*Directions*. Tally the lines in the data that follows that include the word "Humanities", and report nothing but the total.

*Exercise data*.

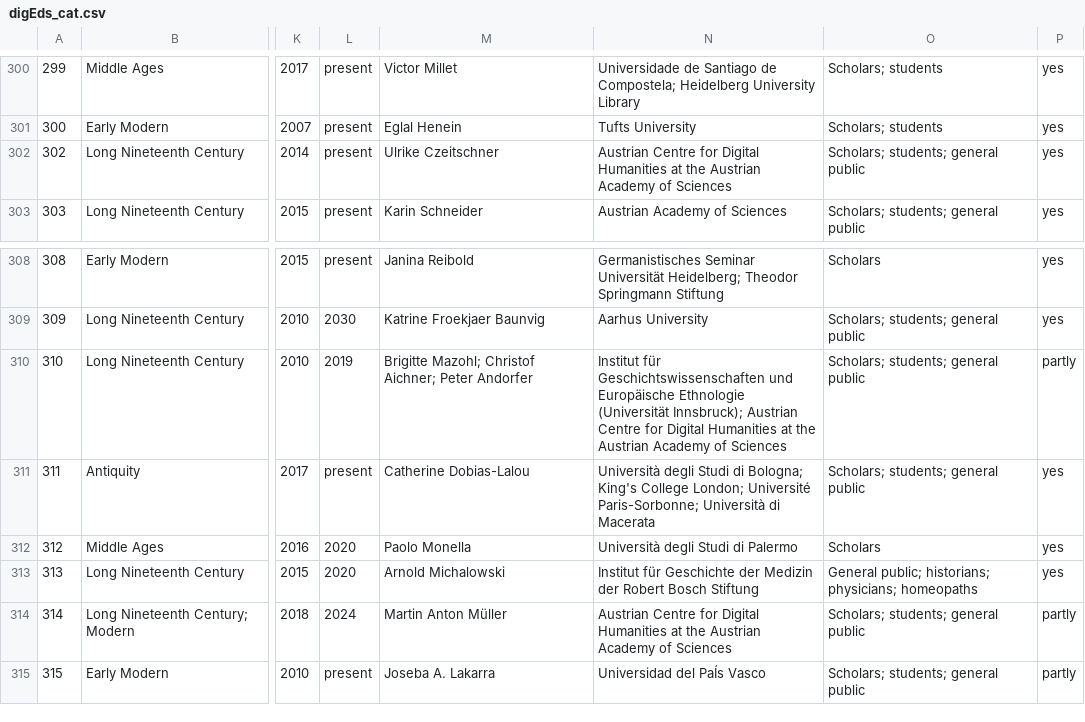
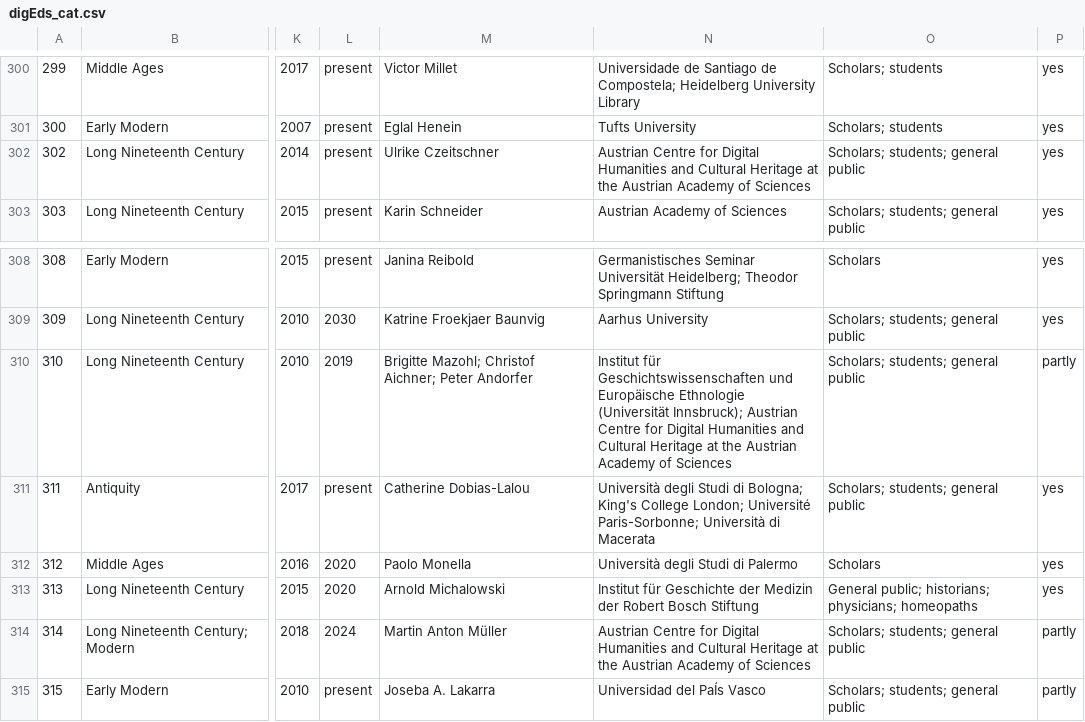
Before and after one commit to dig-Eds-cat/digEds_cat, a CSV file: digEds_cat.csv, drawn as a sheet; only a part is shown, gaps mark what is left out; the diff covers the shown part only; the diff names each change by its address in the sheet, - before the commit and + after, or states it on an @@ line.

```diff
--- a/digEds_cat.csv
+++ b/digEds_cat.csv
-N302: …Digital Humanities at the…
+N302: …Digital Humanities and Cultural Heritage at the…
-N310: …Digital Humanities at the…
+N310: …Digital Humanities and Cultural Heritage at the…
-N314: …Digital Humanities at the…
+N314: …Digital Humanities and Cultural Heritage at the…
```
Also changed, not shown: 15 edited cells elsewhere in this file, institutions_places_enriched.csv.
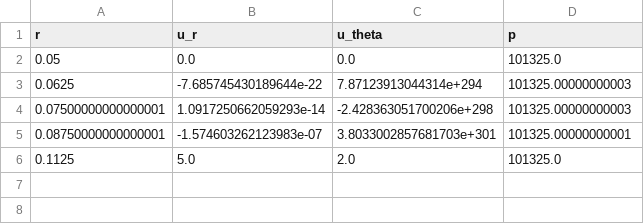
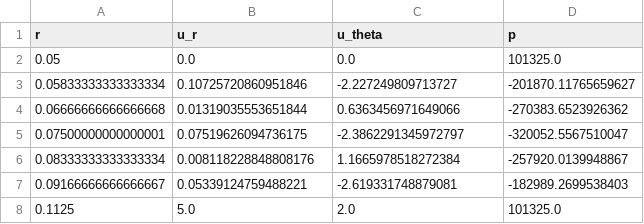
Before and after one commit to DominicUD-eng/turbine-ROM, a CSV file: sor_fields.csv, drawn as a sheet.

```diff
--- a/sor_fields.csv
+++ b/sor_fields.csv
@@ -2,5 +2,7 @@ r,u_r,u_theta,p
 0.05,0.0,0.0,101325.0
-0.0625,-7.685745430189644e-22,7.87123913044314e+294,101325.00000000003
-0.07500000000000001,1.0917250662059293e-14,-2.428363051700206e+298,101325.00000000003
-0.08750000000000001,-1.574603262123983e-07,3.8033002857681703e+301,101325.00000000001
+0.05833333333333334,0.10725720860951846,-2.227249809713727,-201870.11765659627
+0.06666666666666668,0.01319035553651844,0.6363456971649066,-270383.6523926362
+0.07500000000000001,0.07519626094736175,-2.3862291345972797,-320052.5567510047
+0.08333333333333334,0.008118228848808176,1.1665978518272384,-257920.0139948867
+0.09166666666666667,0.05339124759488221,-2.619331748879081,-182989.2699538403
 0.1125,5.0,2.0,101325.0
```
Also changed, not shown: 5 other files.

*Solution for this exercise*. 6